It was interesting but I didn't have enough beer when all was said and done! The product was pretty good, though!

The following recipe is for an IPA. I used the resulting two runnings to produce the Imperial IPA and the IPA. Here are the details (the italicized portion is what the beer would have been if I hadn't split the batch):

Mitten Envy IPA
14-B American IPA
Author: Mike Mullins
Date: 7/20/2009

Size: 10.48 gal
Efficiency: 70.0%
Attenuation: 75.0%
Calories: 181.41 kcal per 12.0 fl oz

Original Gravity: 1.055 (1.056 - 1.075)
Terminal Gravity: 1.014 (1.010 - 1.018)
Color: 6.27 (6.0 - 15.0)
Alcohol: 5.36% (5.5% - 7.5%)
Bitterness: 41.2 (40.0 - 70.0)

20 lb English 2-row Pale
2 lb Vienna Malt
1 lb Carapils®/Carafoam®
2.0 ea Fermentis US-05 Safale US-05
Hop schedule for IPA:
1 oz Nugget (10.0%) - added during boil, boiled FWH
1 oz Cascade (5.5%) - added during boil, boiled FWH
1 oz Cascade (5.5%) - added during boil, boiled 20.0 min
1 oz Cascade (5.5%) - added during boil, boiled 0.0 min

Schedule for Imperial IPA:
1 oz Nugget (10.0%) - added during boil, boiled FWH
1 oz Cascade (5.5%) - added during boil, boiled FWH
1 oz Cascade (5.5%) - added during boil, boiled 20.0 min
1 oz Cascade (5.5%) - added during boil, boiled 20.0 min
1 oz Centennial(10%)- added at knockout, boiled 0.0 min
1 oz Simcoe (8%) - added at knockout, boiled 0.0 min
1 oz Amarillo (6%) - added at knockout, boiled 0.0 min
1 oz Centennial(10%)- added in secondary, dry-hopped
1 oz Simcoe (8%) - added in secondary, dry-hopped
1 oz Amarillo (6%) - added in secondary, dry-hopped

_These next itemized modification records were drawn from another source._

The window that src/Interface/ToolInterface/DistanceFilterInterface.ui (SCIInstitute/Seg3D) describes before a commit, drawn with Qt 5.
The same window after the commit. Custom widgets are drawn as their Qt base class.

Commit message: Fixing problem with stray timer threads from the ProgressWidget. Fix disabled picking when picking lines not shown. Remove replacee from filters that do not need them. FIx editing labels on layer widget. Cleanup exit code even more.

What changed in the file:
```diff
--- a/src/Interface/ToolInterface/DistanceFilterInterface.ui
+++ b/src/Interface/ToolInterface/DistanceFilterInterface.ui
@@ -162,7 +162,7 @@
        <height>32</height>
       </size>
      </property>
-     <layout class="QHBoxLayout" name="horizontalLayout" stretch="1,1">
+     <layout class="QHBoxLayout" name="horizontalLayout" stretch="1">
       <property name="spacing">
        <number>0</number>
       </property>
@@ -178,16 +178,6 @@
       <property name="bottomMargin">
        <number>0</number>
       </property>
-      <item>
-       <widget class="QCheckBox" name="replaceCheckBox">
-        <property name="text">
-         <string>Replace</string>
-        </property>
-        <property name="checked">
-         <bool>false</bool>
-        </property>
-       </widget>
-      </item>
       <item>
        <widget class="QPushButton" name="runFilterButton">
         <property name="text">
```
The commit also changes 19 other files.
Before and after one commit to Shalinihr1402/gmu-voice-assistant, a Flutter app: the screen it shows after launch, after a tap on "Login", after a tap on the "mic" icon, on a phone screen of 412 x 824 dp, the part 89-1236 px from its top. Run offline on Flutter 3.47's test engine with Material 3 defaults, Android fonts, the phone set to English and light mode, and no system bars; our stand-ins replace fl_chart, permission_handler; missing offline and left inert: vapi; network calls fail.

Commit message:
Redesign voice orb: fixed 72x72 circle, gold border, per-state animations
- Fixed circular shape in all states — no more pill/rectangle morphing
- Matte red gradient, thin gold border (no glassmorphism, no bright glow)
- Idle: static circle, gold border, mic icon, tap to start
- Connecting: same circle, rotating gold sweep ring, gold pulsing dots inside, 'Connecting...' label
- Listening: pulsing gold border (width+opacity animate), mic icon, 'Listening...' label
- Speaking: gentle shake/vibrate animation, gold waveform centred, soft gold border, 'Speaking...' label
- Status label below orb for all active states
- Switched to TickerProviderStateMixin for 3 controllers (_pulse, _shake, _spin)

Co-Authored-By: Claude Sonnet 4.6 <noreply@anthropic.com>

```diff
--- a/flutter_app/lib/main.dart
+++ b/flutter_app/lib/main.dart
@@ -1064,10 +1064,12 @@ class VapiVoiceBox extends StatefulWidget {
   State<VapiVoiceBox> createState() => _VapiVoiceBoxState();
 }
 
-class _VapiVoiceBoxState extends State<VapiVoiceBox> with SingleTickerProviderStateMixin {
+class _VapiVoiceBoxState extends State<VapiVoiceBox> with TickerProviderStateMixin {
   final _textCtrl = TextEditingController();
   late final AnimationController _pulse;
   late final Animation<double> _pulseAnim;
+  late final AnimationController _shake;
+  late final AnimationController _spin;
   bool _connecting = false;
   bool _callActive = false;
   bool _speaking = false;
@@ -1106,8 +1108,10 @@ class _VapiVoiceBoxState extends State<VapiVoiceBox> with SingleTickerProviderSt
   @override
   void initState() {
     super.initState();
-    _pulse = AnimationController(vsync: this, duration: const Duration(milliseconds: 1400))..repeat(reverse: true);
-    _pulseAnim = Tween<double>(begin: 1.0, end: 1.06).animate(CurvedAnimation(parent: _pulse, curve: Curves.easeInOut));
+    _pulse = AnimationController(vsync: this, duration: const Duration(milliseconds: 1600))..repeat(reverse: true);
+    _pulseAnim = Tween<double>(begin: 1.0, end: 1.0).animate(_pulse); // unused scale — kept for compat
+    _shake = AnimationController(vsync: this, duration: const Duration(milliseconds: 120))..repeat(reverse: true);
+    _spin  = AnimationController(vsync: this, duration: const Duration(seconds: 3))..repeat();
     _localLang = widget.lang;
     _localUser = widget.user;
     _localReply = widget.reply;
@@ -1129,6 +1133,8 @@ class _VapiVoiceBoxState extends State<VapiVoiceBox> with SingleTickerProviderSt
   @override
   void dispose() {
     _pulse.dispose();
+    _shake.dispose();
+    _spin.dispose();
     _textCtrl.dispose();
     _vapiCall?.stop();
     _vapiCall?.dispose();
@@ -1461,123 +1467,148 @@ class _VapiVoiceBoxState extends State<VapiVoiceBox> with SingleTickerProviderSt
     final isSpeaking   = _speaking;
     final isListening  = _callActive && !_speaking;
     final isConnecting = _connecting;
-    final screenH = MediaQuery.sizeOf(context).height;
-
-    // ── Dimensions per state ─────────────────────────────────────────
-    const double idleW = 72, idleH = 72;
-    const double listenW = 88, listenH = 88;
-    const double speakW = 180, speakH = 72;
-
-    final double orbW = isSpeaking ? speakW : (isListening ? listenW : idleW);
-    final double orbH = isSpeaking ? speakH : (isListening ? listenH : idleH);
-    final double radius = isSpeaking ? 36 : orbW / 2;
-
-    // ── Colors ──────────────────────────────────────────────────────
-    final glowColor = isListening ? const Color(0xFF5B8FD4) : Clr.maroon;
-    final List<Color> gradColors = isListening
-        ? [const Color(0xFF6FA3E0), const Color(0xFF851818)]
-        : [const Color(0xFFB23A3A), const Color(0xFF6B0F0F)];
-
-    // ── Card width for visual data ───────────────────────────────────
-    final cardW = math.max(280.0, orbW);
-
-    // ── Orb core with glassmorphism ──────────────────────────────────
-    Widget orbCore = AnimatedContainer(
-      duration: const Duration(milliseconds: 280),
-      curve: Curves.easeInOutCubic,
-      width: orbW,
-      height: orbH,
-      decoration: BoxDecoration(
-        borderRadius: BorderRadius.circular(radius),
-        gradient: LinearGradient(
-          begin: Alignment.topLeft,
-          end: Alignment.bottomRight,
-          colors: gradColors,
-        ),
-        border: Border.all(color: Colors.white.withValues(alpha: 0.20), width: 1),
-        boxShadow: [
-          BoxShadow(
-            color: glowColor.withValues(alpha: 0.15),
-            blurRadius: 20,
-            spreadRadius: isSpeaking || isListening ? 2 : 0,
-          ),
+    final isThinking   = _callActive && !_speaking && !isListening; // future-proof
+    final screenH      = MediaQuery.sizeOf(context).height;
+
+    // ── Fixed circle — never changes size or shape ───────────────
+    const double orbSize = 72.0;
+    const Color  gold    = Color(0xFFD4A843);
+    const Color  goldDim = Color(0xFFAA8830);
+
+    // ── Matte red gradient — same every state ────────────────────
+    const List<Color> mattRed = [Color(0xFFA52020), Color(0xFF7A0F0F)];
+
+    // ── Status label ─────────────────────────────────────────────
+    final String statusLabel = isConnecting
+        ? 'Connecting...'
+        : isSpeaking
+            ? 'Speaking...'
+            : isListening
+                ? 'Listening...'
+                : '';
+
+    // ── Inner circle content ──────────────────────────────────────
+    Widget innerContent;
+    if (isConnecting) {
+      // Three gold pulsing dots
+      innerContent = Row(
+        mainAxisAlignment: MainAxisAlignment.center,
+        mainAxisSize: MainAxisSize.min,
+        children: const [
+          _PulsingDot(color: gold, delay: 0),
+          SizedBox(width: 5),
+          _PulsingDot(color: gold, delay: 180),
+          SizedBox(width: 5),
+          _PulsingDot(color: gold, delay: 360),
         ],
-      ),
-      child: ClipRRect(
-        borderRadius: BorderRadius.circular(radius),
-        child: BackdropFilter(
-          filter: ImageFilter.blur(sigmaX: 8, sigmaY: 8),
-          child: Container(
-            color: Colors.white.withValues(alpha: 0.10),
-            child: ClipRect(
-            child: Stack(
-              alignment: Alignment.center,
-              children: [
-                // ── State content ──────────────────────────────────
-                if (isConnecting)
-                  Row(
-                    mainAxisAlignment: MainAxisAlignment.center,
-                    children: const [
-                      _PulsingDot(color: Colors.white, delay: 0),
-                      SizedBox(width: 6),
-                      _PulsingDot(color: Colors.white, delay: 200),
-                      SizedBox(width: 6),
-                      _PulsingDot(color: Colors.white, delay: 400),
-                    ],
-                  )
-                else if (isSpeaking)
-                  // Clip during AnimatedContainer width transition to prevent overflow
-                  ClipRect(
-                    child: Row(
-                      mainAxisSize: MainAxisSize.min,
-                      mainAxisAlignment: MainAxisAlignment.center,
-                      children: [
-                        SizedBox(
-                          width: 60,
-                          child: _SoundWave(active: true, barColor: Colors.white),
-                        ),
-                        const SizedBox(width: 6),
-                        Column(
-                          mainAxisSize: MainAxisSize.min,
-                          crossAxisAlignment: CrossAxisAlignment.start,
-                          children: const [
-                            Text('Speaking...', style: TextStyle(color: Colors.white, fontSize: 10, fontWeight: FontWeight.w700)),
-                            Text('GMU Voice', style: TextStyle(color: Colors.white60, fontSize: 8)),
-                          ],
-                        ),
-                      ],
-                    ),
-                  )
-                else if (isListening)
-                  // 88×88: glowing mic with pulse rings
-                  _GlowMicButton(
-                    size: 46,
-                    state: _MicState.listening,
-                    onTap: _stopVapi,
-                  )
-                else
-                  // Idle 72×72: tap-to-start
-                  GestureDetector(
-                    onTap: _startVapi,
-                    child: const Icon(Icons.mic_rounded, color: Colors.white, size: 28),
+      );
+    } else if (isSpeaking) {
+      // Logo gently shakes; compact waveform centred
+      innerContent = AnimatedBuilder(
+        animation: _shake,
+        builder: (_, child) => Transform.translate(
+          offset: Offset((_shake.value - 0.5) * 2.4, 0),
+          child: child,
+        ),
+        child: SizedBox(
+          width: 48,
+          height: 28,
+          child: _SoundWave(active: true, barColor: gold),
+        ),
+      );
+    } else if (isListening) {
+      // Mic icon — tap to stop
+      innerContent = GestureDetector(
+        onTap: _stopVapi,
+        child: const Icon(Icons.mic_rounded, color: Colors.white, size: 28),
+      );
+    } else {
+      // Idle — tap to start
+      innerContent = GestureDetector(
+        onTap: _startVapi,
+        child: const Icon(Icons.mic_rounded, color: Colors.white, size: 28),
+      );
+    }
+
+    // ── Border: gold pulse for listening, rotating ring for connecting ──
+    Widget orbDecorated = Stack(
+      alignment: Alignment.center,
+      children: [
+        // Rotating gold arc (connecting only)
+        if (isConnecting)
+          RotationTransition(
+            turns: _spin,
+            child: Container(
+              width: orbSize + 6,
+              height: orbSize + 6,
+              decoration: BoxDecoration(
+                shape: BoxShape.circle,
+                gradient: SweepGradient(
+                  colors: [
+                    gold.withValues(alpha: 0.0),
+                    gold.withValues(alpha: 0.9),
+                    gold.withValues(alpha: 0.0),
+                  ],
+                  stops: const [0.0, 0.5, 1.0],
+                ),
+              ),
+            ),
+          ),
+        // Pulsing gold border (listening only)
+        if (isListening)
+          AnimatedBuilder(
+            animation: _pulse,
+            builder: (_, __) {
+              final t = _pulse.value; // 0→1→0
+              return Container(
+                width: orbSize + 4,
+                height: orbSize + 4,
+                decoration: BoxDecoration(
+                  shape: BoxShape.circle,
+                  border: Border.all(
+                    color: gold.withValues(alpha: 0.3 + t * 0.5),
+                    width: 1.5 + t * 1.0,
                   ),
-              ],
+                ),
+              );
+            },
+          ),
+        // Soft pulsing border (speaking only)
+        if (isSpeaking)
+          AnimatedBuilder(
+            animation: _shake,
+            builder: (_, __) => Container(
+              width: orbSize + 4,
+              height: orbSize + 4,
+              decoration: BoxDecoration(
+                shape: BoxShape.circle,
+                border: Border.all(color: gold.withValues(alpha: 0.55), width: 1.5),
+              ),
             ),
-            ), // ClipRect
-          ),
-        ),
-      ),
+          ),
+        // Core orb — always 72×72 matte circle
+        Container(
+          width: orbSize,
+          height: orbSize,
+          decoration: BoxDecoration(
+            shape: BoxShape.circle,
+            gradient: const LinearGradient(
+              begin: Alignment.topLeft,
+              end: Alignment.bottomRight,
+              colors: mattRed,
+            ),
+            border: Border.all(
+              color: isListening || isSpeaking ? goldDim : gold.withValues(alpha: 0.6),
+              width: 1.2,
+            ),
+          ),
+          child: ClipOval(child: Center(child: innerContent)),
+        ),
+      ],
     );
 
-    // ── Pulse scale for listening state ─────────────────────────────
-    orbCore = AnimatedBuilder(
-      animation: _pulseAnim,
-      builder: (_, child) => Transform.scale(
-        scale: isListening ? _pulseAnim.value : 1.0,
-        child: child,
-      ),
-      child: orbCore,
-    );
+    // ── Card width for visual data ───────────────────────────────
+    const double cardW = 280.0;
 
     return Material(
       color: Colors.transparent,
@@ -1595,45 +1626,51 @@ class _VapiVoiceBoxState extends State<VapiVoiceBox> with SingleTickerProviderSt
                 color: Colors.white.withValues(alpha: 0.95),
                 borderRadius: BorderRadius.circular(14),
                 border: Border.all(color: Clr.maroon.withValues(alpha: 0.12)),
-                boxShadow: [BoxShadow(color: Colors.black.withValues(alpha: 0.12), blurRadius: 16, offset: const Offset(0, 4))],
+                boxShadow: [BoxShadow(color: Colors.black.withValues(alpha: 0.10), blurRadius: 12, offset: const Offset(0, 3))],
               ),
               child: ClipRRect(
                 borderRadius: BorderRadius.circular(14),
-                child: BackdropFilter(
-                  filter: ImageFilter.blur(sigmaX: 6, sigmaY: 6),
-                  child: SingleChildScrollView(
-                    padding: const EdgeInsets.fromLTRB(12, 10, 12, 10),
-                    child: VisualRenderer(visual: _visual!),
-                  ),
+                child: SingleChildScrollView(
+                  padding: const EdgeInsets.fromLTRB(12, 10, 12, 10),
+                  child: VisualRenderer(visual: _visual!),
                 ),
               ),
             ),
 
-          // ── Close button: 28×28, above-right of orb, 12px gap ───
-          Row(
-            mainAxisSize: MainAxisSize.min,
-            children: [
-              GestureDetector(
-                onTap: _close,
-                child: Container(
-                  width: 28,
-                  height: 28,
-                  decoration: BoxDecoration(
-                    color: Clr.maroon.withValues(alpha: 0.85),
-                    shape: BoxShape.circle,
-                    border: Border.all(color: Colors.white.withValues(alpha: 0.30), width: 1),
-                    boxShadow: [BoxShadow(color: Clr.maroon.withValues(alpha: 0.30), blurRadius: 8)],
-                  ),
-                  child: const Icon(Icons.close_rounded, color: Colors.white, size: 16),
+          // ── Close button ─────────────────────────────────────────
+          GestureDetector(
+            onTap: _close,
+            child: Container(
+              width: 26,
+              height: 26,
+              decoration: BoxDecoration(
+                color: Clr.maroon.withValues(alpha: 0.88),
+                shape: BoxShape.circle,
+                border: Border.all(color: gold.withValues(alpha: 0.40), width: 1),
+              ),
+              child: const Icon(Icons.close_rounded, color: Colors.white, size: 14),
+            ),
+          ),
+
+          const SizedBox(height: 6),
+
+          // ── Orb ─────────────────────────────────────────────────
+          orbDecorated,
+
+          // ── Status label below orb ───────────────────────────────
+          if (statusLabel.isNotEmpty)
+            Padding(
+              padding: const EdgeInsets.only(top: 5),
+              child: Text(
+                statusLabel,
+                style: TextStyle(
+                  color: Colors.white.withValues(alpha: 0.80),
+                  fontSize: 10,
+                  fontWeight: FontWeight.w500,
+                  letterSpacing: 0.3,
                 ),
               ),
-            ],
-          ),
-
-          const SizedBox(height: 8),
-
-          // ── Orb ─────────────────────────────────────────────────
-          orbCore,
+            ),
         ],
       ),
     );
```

Mashed at 158 for 90 minutes, then...
Ran off 4 gallons in first runnings
Sparged with five gallons of water at 170, waited 20 minutes, then...
Ran off 5 gallons in second runnings.

Used a couple of packs of S-05 rehydrated.
split first and second runnings.
First runnings were 1.080 out of the mash tun. boiled 90 minutes. Yielded 3 gallons at 1.110.
Second runnings were 1.038 out of mash tun. boiled 60 minutes. Yielded 3.5 gallons at 1.050.
(Note that the split is about what is expected by Mosher in the Brewing Techniques article referenced above)

Results generated by BeerTools Pro 1.5.3

What I ended up with was a very strong and very hoppy Imperial IPA (only about a case of 12 oz bottles, though, after sampling, and a case and a half of a decent IPA. The extended boil of the Imperial IPA lessened the take considerably:-(

The Imperial is about 11% ABV and intense in bitterness and hop aroma, while well-balanced by malt sweetness. Reminds me of a Bells Hopslam (Larry Bell and crew rocks!). I am really happy with the aroma produced by the dry-hopping of three different hop pellets. It is sooo wonderful! Hop heaven!


camojack said...

Sounds like a lot of work...although I realize it's something of a "labor of love".

Beerme said...

Oh, yes. It's a whole lot of work. If I got results like this every time, I wouldn't care at all, though!

Hawkeye® said...

I have NO idea what you're talking about. I buy my beer at the store. But I'll pass this on to my brother (the home brewer in our family) and see what he says.

BTW, my brother is hoping to launch his own beer company (with various partners of course). He's the recipe guy. The others are the financial guys. Can't give you any more info than that at the moment. Will keep you informed.

(:D) Best regards...

Beerme said...

Oh my! The big first runnings beer I got was very impressive. I received many accolades.

I would be very interested in hearing about your brother's venture. Please keep me informed!